(Dataset entries begins)

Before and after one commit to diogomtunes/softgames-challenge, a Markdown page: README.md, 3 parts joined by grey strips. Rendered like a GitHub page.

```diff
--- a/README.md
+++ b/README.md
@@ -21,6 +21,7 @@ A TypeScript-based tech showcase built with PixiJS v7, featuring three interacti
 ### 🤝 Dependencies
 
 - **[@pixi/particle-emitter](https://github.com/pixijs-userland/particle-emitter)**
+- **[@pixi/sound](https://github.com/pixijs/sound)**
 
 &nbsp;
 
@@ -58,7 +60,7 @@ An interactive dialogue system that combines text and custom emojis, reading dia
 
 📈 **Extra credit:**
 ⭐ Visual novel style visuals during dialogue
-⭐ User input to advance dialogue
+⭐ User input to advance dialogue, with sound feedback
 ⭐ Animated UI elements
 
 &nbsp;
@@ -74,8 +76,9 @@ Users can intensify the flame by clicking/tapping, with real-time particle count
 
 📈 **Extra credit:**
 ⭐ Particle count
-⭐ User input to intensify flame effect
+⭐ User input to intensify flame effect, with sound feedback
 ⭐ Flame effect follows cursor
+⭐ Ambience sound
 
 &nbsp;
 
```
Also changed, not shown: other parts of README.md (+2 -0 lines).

(Dataset entries ends)

## [Task statement]
Every line of the material above should be set down again exactly.

## [Solution to the problem]
Before and after one commit to diogomtunes/softgames-challenge, a Markdown page: README.md, 3 parts joined by grey strips. Rendered like a GitHub page.

```diff
--- a/README.md
+++ b/README.md
@@ -21,6 +21,7 @@ A TypeScript-based tech showcase built with PixiJS v7, featuring three interacti
 ### 🤝 Dependencies
 
 - **[@pixi/particle-emitter](https://github.com/pixijs-userland/particle-emitter)**
+- **[@pixi/sound](https://github.com/pixijs/sound)**
 
 &nbsp;
 
@@ -58,7 +60,7 @@ An interactive dialogue system that combines text and custom emojis, reading dia
 
 📈 **Extra credit:**
 ⭐ Visual novel style visuals during dialogue
-⭐ User input to advance dialogue
+⭐ User input to advance dialogue, with sound feedback
 ⭐ Animated UI elements
 
 &nbsp;
@@ -74,8 +76,9 @@ Users can intensify the flame by clicking/tapping, with real-time particle count
 
 📈 **Extra credit:**
 ⭐ Particle count
-⭐ User input to intensify flame effect
+⭐ User input to intensify flame effect, with sound feedback
 ⭐ Flame effect follows cursor
+⭐ Ambience sound
 
 &nbsp;
 
```
Also changed, not shown: other parts of README.md (+2 -0 lines).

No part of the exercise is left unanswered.